Within the records that follow, count the lines containing the string "ipsum". Reply only with the count.

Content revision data
────
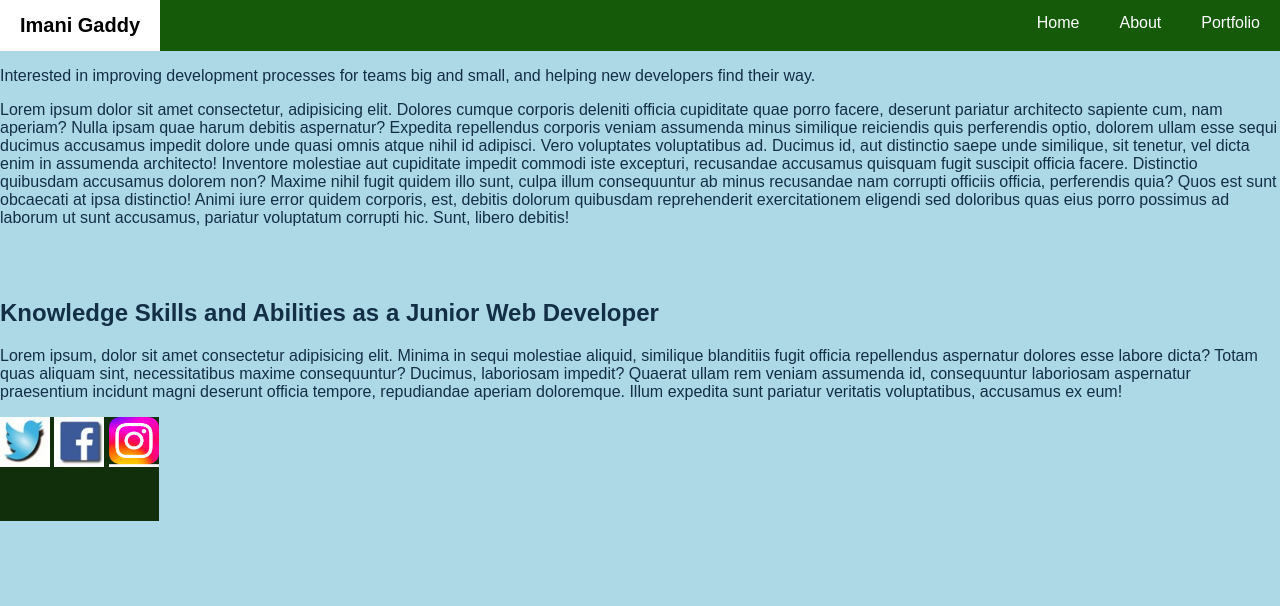
Repository: website-dev-team/website-repo
Page: personal_site/portfolio.html
An editor plug-in stored every save of this project. The page is shown before and after the next save, followed by the edit.
The browser window is 1280 px wide. The pictures show the whole page.

Above is the page before, as saved 2024-07-17 00:23:09.

### personal_site/portfolio.html
<!DOCTYPE html>
<html lang="en">
<head>
    <meta charset="UTF-8">
    <meta name="viewport" content="width=device-width, initial-scale=1.0">
    <title>My Personal Website</title>
    <link rel="stylesheet" href="style.css">
</head>
<body>
    <header>
        <nav class="navbar">
            <a class="logo" href="#">Imani Gaddy</a>
            <a href="./portfolio.html" class="nav-item">Portfolio</a>
            <a href="./about.html" class="nav-item">About</a>
            <a href="./home.html" class="nav-item">Home</a>
        </nav>
    </header>
    <div>
        <section>

            <section><p>Interested in improving development processes for teams big and small, and helping new developers find their way.</p>
        <p>Lorem ipsum dolor sit amet consectetur, adipisicing elit. Dolores cumque corporis deleniti officia cupiditate quae porro facere, deserunt pariatur architecto sapiente cum, nam aperiam? Nulla ipsam quae harum debitis aspernatur?
        Expedita repellendus corporis veniam assumenda minus similique reiciendis quis perferendis optio, dolorem ullam esse sequi ducimus accusamus impedit dolore unde quasi omnis atque nihil id adipisci. Vero voluptates voluptatibus ad.
        Ducimus id, aut distinctio saepe unde similique, sit tenetur, vel dicta enim in assumenda architecto! Inventore molestiae aut cupiditate impedit commodi iste excepturi, recusandae accusamus quisquam fugit suscipit officia facere.
        Distinctio quibusdam accusamus dolorem non? Maxime nihil fugit quidem illo sunt, culpa illum consequuntur ab minus recusandae nam corrupti officiis officia, perferendis quia? Quos est sunt obcaecati at ipsa distinctio!
        Animi iure error quidem corporis, est, debitis dolorum quibusdam reprehenderit exercitationem eligendi sed doloribus quas eius porro possimus ad laborum ut sunt accusamus, pariatur voluptatum corrupti hic. Sunt, libero debitis!</p>
            <br>
            <br>
            <h2>Knowledge Skills and Abilities as a Junior Web Developer</h2>
            <p>Lorem ipsum, dolor sit amet consectetur adipisicing elit. Minima in sequi molestiae aliquid, similique blanditiis fugit officia repellendus aspernatur dolores esse labore dicta? Totam quas aliquam sint, necessitatibus maxime consequuntur?
            Ducimus, laboriosam impedit? Quaerat ullam rem veniam assumenda id, consequuntur laboriosam aspernatur praesentium incidunt magni deserunt officia tempore, repudiandae aperiam doloremque. Illum expedita sunt pariatur veritatis voluptatibus, accusamus ex eum!</p>
            </section>
    </div>
    <footer>
        <nav class="navbar2">
            <img src="twitter.jpg" alt="insta" width="50" height="50">
            <img src="facebook.jpg" alt="insta" width="50" height="50">
            <img src="instagram.png" alt="insta" width="50" height="50">

        </nav>
    </footer>
</body>
</html>

### personal_site/style.css
body {
    margin: 0;
    font-family: Arial, Helvetica, sans-serif;
    background-color: #add8e6;
    color: #132f46;

}

.navbar {
    background-color: #145a08;
    overflow: hidden;
}

.navbar a {
    display: inline-block;
    text-decoration: none;
    text-align: center;
    padding: 14px 20px;
    color: white;
}

.navbar a:hover {
    background-color: white;
    color: black;
}

.navbar .logo {
    font-size: 20px;
    font-weight: bold;
    float: left;
}

.navbar .nav-item {
    float: right;
}

.float-left {
    float: right;
}

.navbar2 {
    background-color: #102f0a;
    overflow: hidden;
    padding-bottom: 50px;

}

footer {
    position: absolute;
}

.navbar2 a {
    display: inline-block;
    text-decoration: none;
    text-align: center;
    padding: 14px 20px;
    color: white;
}

.navbar2 a:hover {
    background-color: white;
    color: black;
}

.navbar2 .logo {
    font-size: 20px;
    font-weight: bold;
    float: left;
}

.navbar2 .nav-item {
    float: right;
}

.float-left {
    float: right;
}

After the next save:
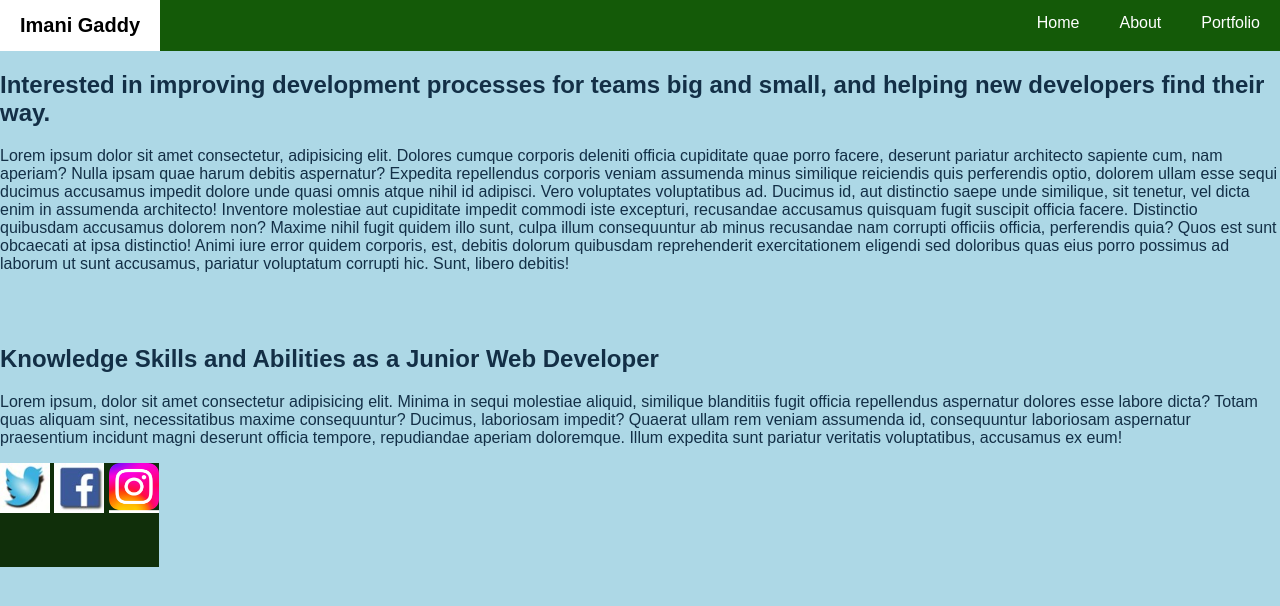
Saved 96 s later.
--- a/personal_site/portfolio.html
+++ b/personal_site/portfolio.html
@@ -18,7 +18,7 @@
     <div>
         <section>
 
-            <section><p>Interested in improving development processes for teams big and small, and helping new developers find their way.</p>
+            <section><h2>Interested in improving development processes for teams big and small, and helping new developers find their way.</h2>
         <p>Lorem ipsum dolor sit amet consectetur, adipisicing elit. Dolores cumque corporis deleniti officia cupiditate quae porro facere, deserunt pariatur architecto sapiente cum, nam aperiam? Nulla ipsam quae harum debitis aspernatur?
         Expedita repellendus corporis veniam assumenda minus similique reiciendis quis perferendis optio, dolorem ullam esse sequi ducimus accusamus impedit dolore unde quasi omnis atque nihil id adipisci. Vero voluptates voluptatibus ad.
         Ducimus id, aut distinctio saepe unde similique, sit tenetur, vel dicta enim in assumenda architecto! Inventore molestiae aut cupiditate impedit commodi iste excepturi, recusandae accusamus quisquam fugit suscipit officia facere.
────
**EXPECTED OUTPUT:** 3